Q&A: Claire A. Warden

By Hamidah Glasgow   |   November 28, 2015

Claire A. Warden (b. Montreal, Quebec) is an artist working in Phoenix, Arizona. Claire's work explores intersecting ideas of illusion, control, identity, and performance. The constructed photograph is integral to her arts practice. She received her BFA in Photography and BA in Art History from Arizona State University.
Claire’s work has been exhibited in the United States and abroad including: solo exhibitions of Mimesis at the Center for Fine Art Photography in Colorado and Art Intersection in Arizona as well as group exhibitions at the Griffin Museum of Photography, Rayko Photo Center, Sous Les Etoiles Gallery, Division Gallery in Toronto, Agripas 12 Gallery in Jerusalem, Galería Valid Foto in Barcelona and Students’ City Cultural Center Gallery in Belgrade. She has received a residency through the Alfred and Trafford Klots International Program for Artists in Léhon, France, an Individual Artist Grant Award supported by the Creative Capacity Fund and the Contemporary Forum Artist Grant supported in part by the Nathan Cummings Foundation Endowment. She has been named LensCulture's Top 50 Emerging Talents in 2014, Photo Boite’s 30 Under 30 Women Photographers of 2015, a Critical Mass finalist (2015) and a finalist for Photobook Melbourne Photo Award (2015). Her work has been featured in Real Simple magazine (2014), The HAND Magazine (2014), Common Ground Journal (2014), Prism Magazine (2015) and the forthcoming annual publication by Diffusion Magazine (2015). Claire just completed an Artist-in-Residency at Art Intersection in Arizona.

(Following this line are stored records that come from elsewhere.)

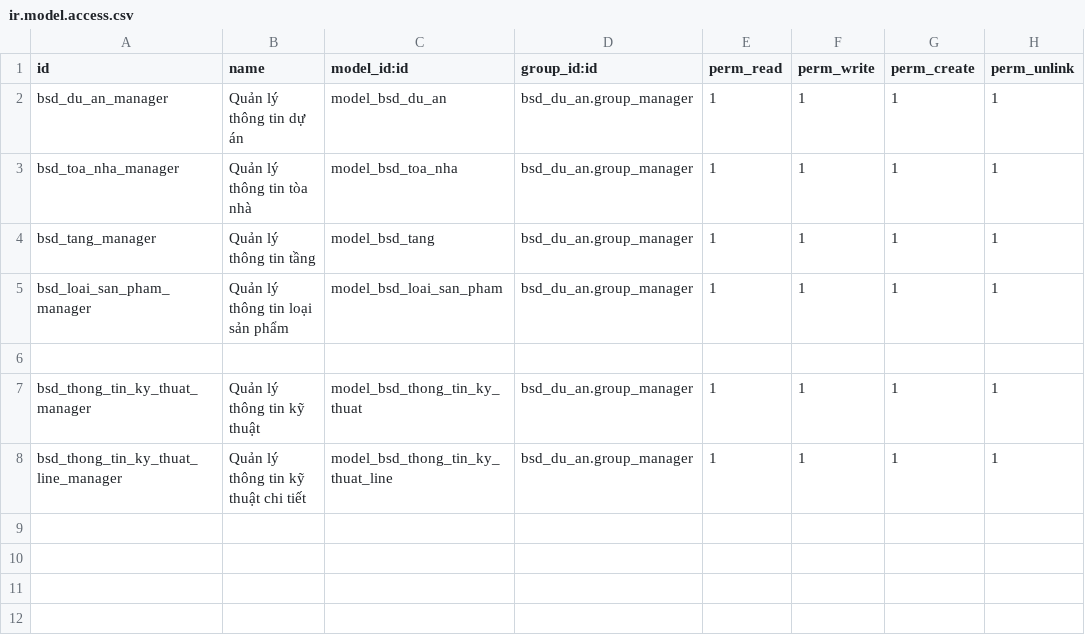
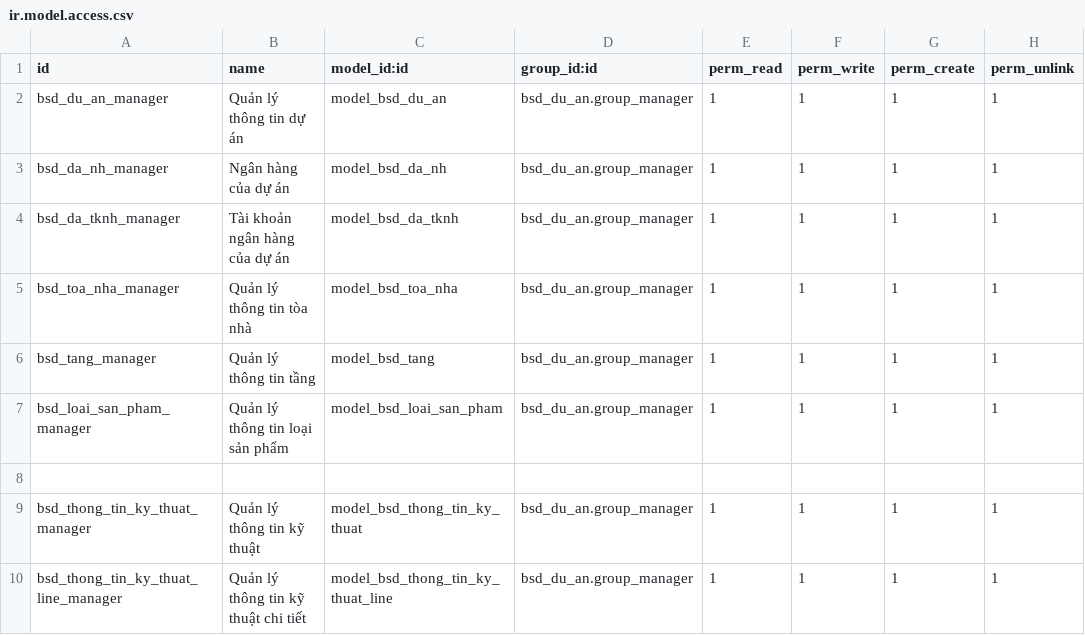
Before and after one commit to bsdinsights/realestate, a CSV file: bsd_du_an/security/ir.model.access.csv, drawn as a sheet.

Commit message:
Cập nhật ngân hàng, tài khoản ngân hàng cho dự án

```diff
--- a/bsd_du_an/security/ir.model.access.csv
+++ b/bsd_du_an/security/ir.model.access.csv
@@ -2,2 +2,4 @@ id,name,model_id:id,group_id:id,perm_read,perm_write,perm_create,perm_unlink
 bsd_du_an_manager,Quản lý thông tin dự án,model_bsd_du_an,bsd_du_an.group_manager,1,1,1,1
+bsd_da_nh_manager,Ngân hàng của dự án,model_bsd_da_nh,bsd_du_an.group_manager,1,1,1,1
+bsd_da_tknh_manager,Tài khoản ngân hàng của dự án,model_bsd_da_tknh,bsd_du_an.group_manager,1,1,1,1
 bsd_toa_nha_manager,Quản lý thông tin tòa nhà,model_bsd_toa_nha,bsd_du_an.group_manager,1,1,1,1
```
Also changed, not shown: 2 other files.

Hamidah Glasgow: This series is quite different from your earlier work, tell me what lead you to create the current series Mimesis?

Claire A. Warden: Before I started work on Mimesis, I was working on a series entitled, Salt: Studies in Preservation and Manipulation. In this work, I used the subjects and methods of the natural sciences as a vehicle to explore the intersections of knowledge, control and manipulation. Through my research, I became particularly interested in the way that colonization would use botanical illustrations. I was intrigued by the way European colonizers of the Old World would approach a new environment by creating a survey of the natural surroundings to identify the edible, herbal, medicinal and otherwise useful plants and natural resources as well as those to be avoided. I was deeply inspired by the intentions of botanical illustrations as a method to understand and control one’s environment while maintaining a symbiotic relationship with place and identity. However, in Salt I wanted to show the futility in attempting to preserve and index an organic specimen that can only exist in a liminal state. I would find live plants and submerge them in a salt-water solution. This paradoxical mineral, necessary to sustain life—yet, if the delicate balance is outweighed, can extinguish it—would preserve the form and color of my collected plants while encapsulating it in its crystalline structure. After working on this series for three years, I had come to a point where the work began to feel complete, and the questions I developed with the Salt series were, perhaps, the tipping point for me to address some more personal experiences and questions. Simultaneously, a curiosity about the limitations of photographic materials—both physically and representationally—and the possibilities of what a photograph could be, lead to Mimesis.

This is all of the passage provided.